- Joined: Sun Jan 19, 2020 3:55 pm
- Location: Colorado
- Ski style: Yes, sometimes.
- Favorite Skis: Most of them
- Favorite boots: Boots that fit
- Occupation: Yes
The binding was manufactured for a US Army contract in 1996, and is a part for part duplication of the Silveretta 125A alpine touring binding that was popular in Europe and the US prior to more modern bindings being available.
The army bought it to use on their Elan and Karhu skis, and probably on others.
The binding is pretty rugged, and with extra straps will fit just about any shoe or boot, but esp. welted stiff soled mountaineering, climbing and winter boots. As is all other AT bindings, there's no "kick and glide", it's more of a shuffle step, as the bindings pivot at the toe, not the ball of the foot like nordic bindings.
It is possible to set up side clamps to lock the heels down, but there's absolutely no release during a fall, certainly a leg-breaker, and life-taker, so, if you use these bindings, never-ever attach or use the cable side clamps.
The lever can be set for release in forward falls. This feature is worthwhile to use as it will release, at least some of the time.
I'd only recommend this binding to someone wanting to tour with their hiking boots, or a hunter with welted boots, for simple traveling. It is heavy, a bit quirky, and actually can be annoyingly squeaky in use. Fwiw, though, this was a popular binding style in the 1970s and 80s up in Alaska on Denali and for glacier travel, as climbers could utilize the same boots for approaches and for climbing. Much better and safer modern designs are widely available nowadays.
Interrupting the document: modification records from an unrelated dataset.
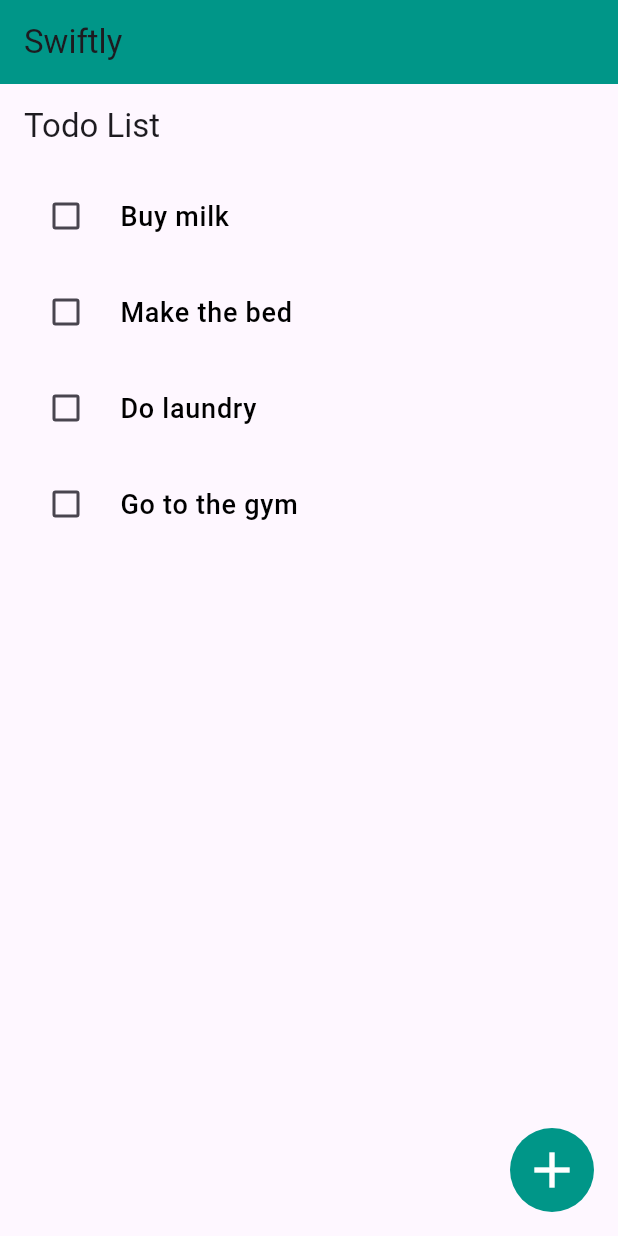
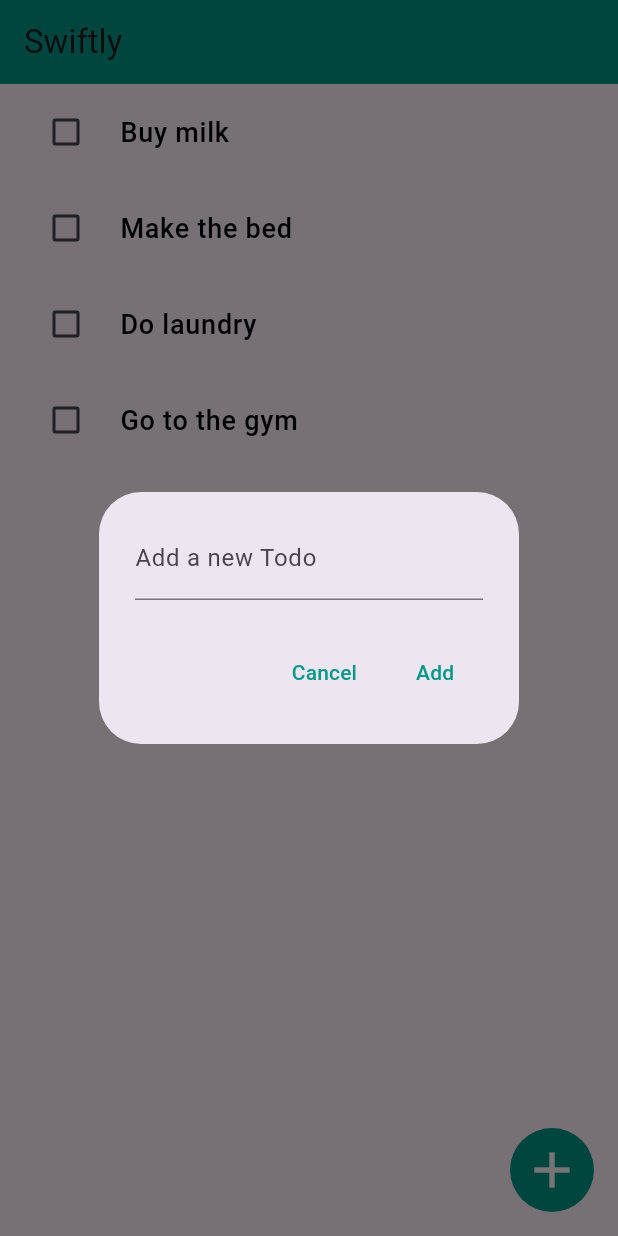
Before and after one commit to jishnupsamal/Syncr, a Flutter app: the screen it shows after launch, after a tap on the "add" icon, on a phone screen of 412 x 824 dp. Run offline on Flutter 3.47's test engine with Material 3 defaults, Android fonts, the phone set to English and light mode, and no system bars; our stand-ins replace firebase_core, flutter_riverpod, riverpod_annotation; accounts and stored records are empty; generated files the repository leaves out were written again.

Commit message:
feat: added Todo functionality

```diff
--- /dev/null
+++ b/lib/components/add_todo.dart
@@ -0,0 +1,68 @@
+import 'package:flutter/material.dart';
+import 'package:flutter_riverpod/flutter_riverpod.dart';
+import 'package:swiftly/models/todo_model.dart';
+import 'package:swiftly/providers/todo_provider.dart';
+
+class AddTodo extends ConsumerStatefulWidget {
+  const AddTodo({super.key});
+
+  @override
+  ConsumerState<ConsumerStatefulWidget> createState() => _AddTodoState();
+}
+
+class _AddTodoState extends ConsumerState<AddTodo> {
+  final TextEditingController _controller = TextEditingController();
+  void _handleSubmit() {
+    final allTodos = ref.read(todoNotifierProvider);
+    if (_controller.text.isNotEmpty) {
+      ref.read(todoNotifierProvider.notifier).addTodo(Todo(
+          id: allTodos.length + 1,
+          title: _controller.text,
+          isCompleted: false));
+      _controller.clear();
+    }
+    Navigator.pop(context);
+  }
+
+  @override
+  Widget build(BuildContext context) {
+    return Container(
+      child: IconButton.filled(
+        icon: Icon(Icons.add, size: 40),
+        onPressed: () => showDialog<String>(
+          context: context,
+          builder: (BuildContext context) => AlertDialog(
+            content: TextField(
+              controller: _controller,
+              decoration: const InputDecoration(
+                labelText: 'Add a new Todo',
+                floatingLabelStyle: TextStyle(
+                  color: Colors.teal,
+                ),
+              ),
+              onSubmitted: (String value) => _handleSubmit(),
+            ),
+            actions: <Widget>[
+              TextButton(
+                onPressed: () => Navigator.pop(context, 'Cancel'),
+                style: TextButton.styleFrom(
+                  foregroundColor: Colors.teal,
+                ),
+                child: const Text('Cancel'),
+              ),
+              TextButton(
+                onPressed: _handleSubmit,
+                style: TextButton.styleFrom(
+                  foregroundColor: Colors.teal,
+                ),
+                child: const Text('Add'),
+              ),
+            ],
+          ),
+        ),
+        style: ButtonStyle(
+            backgroundColor: WidgetStatePropertyAll<Color>(Colors.teal)),
+      ),
+    );
+  }
+}
--- a/lib/components/todo.dart
+++ b/lib/components/todo.dart
@@ -1,58 +1,47 @@
 import 'package:flutter/material.dart';
+import 'package:flutter_riverpod/flutter_riverpod.dart';
+import 'package:swiftly/providers/todo_provider.dart';
 
-class TodoList extends StatefulWidget {
+class TodoList extends ConsumerStatefulWidget {
   const TodoList({super.key});
 
-  final List<String> todos = const [
-    'Buy milk',
-    'Make the bed',
-    'Do laundry',
-    'Go to the gym'
-  ];
-
   @override
-  State<TodoList> createState() => _TodoListState();
+  ConsumerState<TodoList> createState() => _TodoListState();
 }
 
-class _TodoListState extends State<TodoList> {
-  late List<bool> _isSelectedList;
-
-  @override
-  void initState() {
-    super.initState();
-    _isSelectedList = List.filled(widget.todos.length, false);
-  }
-
+class _TodoListState extends ConsumerState<TodoList> {
   @override
   Widget build(BuildContext context) {
+    final allTodos = ref.watch(todoNotifierProvider);
     return Scaffold(
-      appBar: AppBar(title: const Text('Todo List')),
       body: ListView.builder(
-        itemCount: widget.todos.length,
+        itemCount: allTodos.length,
         itemBuilder: (context, index) {
-          bool isChecked = _isSelectedList[index];
-
+          bool isChecked = allTodos[index].isCompleted;
           return Container(
             margin: const EdgeInsets.symmetric(vertical: 4, horizontal: 8),
             child: CheckboxListTile(
               title: Text(
-                widget.todos[index],
+                allTodos[index].title,
                 style: TextStyle(
                   fontSize: 18,
                   fontWeight: FontWeight.w500,
-                  decoration: isChecked ? TextDecoration.lineThrough : null, // ✅ Strike-through if checked
-                  color: isChecked ? Colors.grey : Colors.black, // ✅ Text color change
+                  decoration: isChecked ? TextDecoration.lineThrough : null,
+                  color: isChecked ? Colors.grey : Colors.black,
                 ),
               ),
               value: isChecked,
               onChanged: (bool? value) {
-                setState(() {
-                  _isSelectedList[index] = value ?? false;
-                });
+                if (value != null) {
+                  ref
+                      .read(todoNotifierProvider.notifier)
+                      .completedTodo(allTodos[index]);
+                }
               },
-              activeColor: Colors.green, // ✅ Checkbox color
+              activeColor: Colors.teal, // ✅ Checkbox color
               checkColor: Colors.white,
-              controlAffinity: ListTileControlAffinity.leading, // ✅ Checkbox on the left
+              controlAffinity:
+                  ListTileControlAffinity.leading, // ✅ Checkbox on the left
             ),
           );
         },
--- a/lib/main.dart
+++ b/lib/main.dart
@@ -1,8 +1,12 @@
 import 'package:flutter/material.dart';
-import 'package:swiftly/components/todo.dart';
+import 'package:flutter_riverpod/flutter_riverpod.dart';
+import 'package:swiftly/pages/home.dart';
 
 void main() {
-  runApp(const MyApp());
+  runApp(const
+  ProviderScope(
+    child: MyApp(),
+  ));
 }
 
 class MyApp extends StatelessWidget {
@@ -15,33 +19,7 @@
       theme: ThemeData(
         useMaterial3: true,
       ),
-      home: const App(),
+      home: const Home(),
     );
   }
 }
-
-class App extends StatelessWidget {
-  const App({super.key});
-
-  @override
-  Widget build(BuildContext context) {
-    return Container(
-      child: Scaffold(
-        appBar: AppBar(
-            title: const Text('Swiftly'),
-            backgroundColor: Colors.teal),
-        body: TodoList(),
-        floatingActionButton: IconButton.filled(
-            icon: Icon(
-              Icons.add,
-              size: 40
-            ),
-            onPressed: () {
-              print('Button Pressed');
-            },
-            style: ButtonStyle(backgroundColor: WidgetStatePropertyAll<Color>(Colors.teal)),
-      ),
-    )
-    );
-  }
-}
--- /dev/null
+++ b/lib/models/todo_model.dart
@@ -0,0 +1,19 @@
+class Todo {
+  Todo({
+    this.id,
+    required this.title,
+    required this.isCompleted,
+  });
+
+  final int? id;
+  final String title;
+  final bool isCompleted;
+
+  Todo copyWith({int? id, String? title, bool? isCompleted}) {
+    return Todo(
+      id: id ?? this.id,
+      title: title ?? this.title,
+      isCompleted: isCompleted ?? this.isCompleted,
+    );
+  }
+}
--- /dev/null
+++ b/lib/pages/home.dart
@@ -0,0 +1,18 @@
+import 'package:flutter/material.dart';
+import 'package:flutter_riverpod/flutter_riverpod.dart';
+import 'package:swiftly/components/add_todo.dart';
+import 'package:swiftly/components/todo.dart';
+
+class Home extends ConsumerWidget {
+  const Home({super.key});
+
+  @override
+  Widget build(BuildContext context, WidgetRef ref) {
+    return Scaffold(
+      appBar:
+          AppBar(title: const Text('Swiftly'), backgroundColor: Colors.teal),
+      body: TodoList(),
+      floatingActionButton: AddTodo(),
+    );
+  }
+}
--- /dev/null
+++ b/lib/providers/todo_provider.dart
@@ -0,0 +1,33 @@
+import 'package:riverpod_annotation/riverpod_annotation.dart';
+import 'package:swiftly/models/todo_model.dart';
+
+part 'todo_provider.g.dart';
+
+List<Todo> allTodos = [
+  Todo(id: 1, title: 'Buy milk', isCompleted: false),
+  Todo(id: 2,title: 'Make the bed', isCompleted: false),
+  Todo(id: 3,title: 'Do laundry', isCompleted: false),
+  Todo(id: 4,title: 'Go to the gym', isCompleted: false),
+];
+
+@riverpod
+class TodoNotifier extends _$TodoNotifier {
+  @override
+  List<Todo> build() {
+    return allTodos;
+  }
+
+  void addTodo(Todo todo) {
+    state = [...state, todo];
+  }
+
+  void completedTodo(Todo todo) {
+    state = [
+      for (final t in state)
+        if (t.id == todo.id) t.copyWith(isCompleted: !t.isCompleted) else t,
+    ];
+  }
+
+  void removeTodo(Todo todo) {
+    state = state.where((t) => t.id != todo.id).toList();
+}}
```
Also changed, not shown: lib/providers/todo_provider.g.dart (added), 1 other file.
Anyway, here it is:
- ᚠᚨᚱ ᚾᛟᚱᚦ ᛊᚲᛁᛖᚱ
- Posts: 100
- Joined: Tue Dec 29, 2020 6:37 pm
- Location: Alaska, Mat-Su Burough
- Ski style: Mixed xcountry offtrack/bc
- Favorite Skis: Asnes NATO BC so far
- Favorite boots: Still searching
Mine do not squeak, but I had them pretty well lubricated. I found that I could kick and glide with them fairly well, but it requires slightly different technique (mainly just something you have to feel). The biggest peeve I had was the wire toe cage would snag on every twig and even create a lot of drag in deeper snow. They will also chew up your boots if you're not careful. I think they would have worked have worked well with some Danner Mountain Light boots, but I wasnt about to spend that kind of money to find out. My welted work boots were not really stiff enough to do much as far as the downhill aspect is concerned.
- Posts: 843
- Joined: Mon Oct 31, 2016 2:08 am
- Location: Yank in Italy
- Ski style: awkward
- Favorite Skis: snow skis
- Favorite boots: go-go
- Occupation: International Pop Sensation
When I am doing downhill oriented BC skiing I use AT gear, my wife uses telemark skis (always has). I still have a pair of Silvretta 404 bindings, heavy but a classic, I have newer pair of their plastic (or fiber?) bindings that is on my current AT skis. I never liked the Dynafit binding and the weight saving is not much over the plastic Silvretta binding which releases just like a real binding. I have Silvretta bindings on my Dynafit skis! I don't do much AT anymore because we are usually doing fjellski (Nordic touring) up in Norway or Sweden during the Spring randonee season.
I remember the big thing on Alpine bindings in the late 70s was "upward release at the toe".. I had a pair of Blizzard Firebirds (210) with Rosemount Bindings which attached with a pin to a notch in the toe of the boot. Plate bindings were big for awhile too.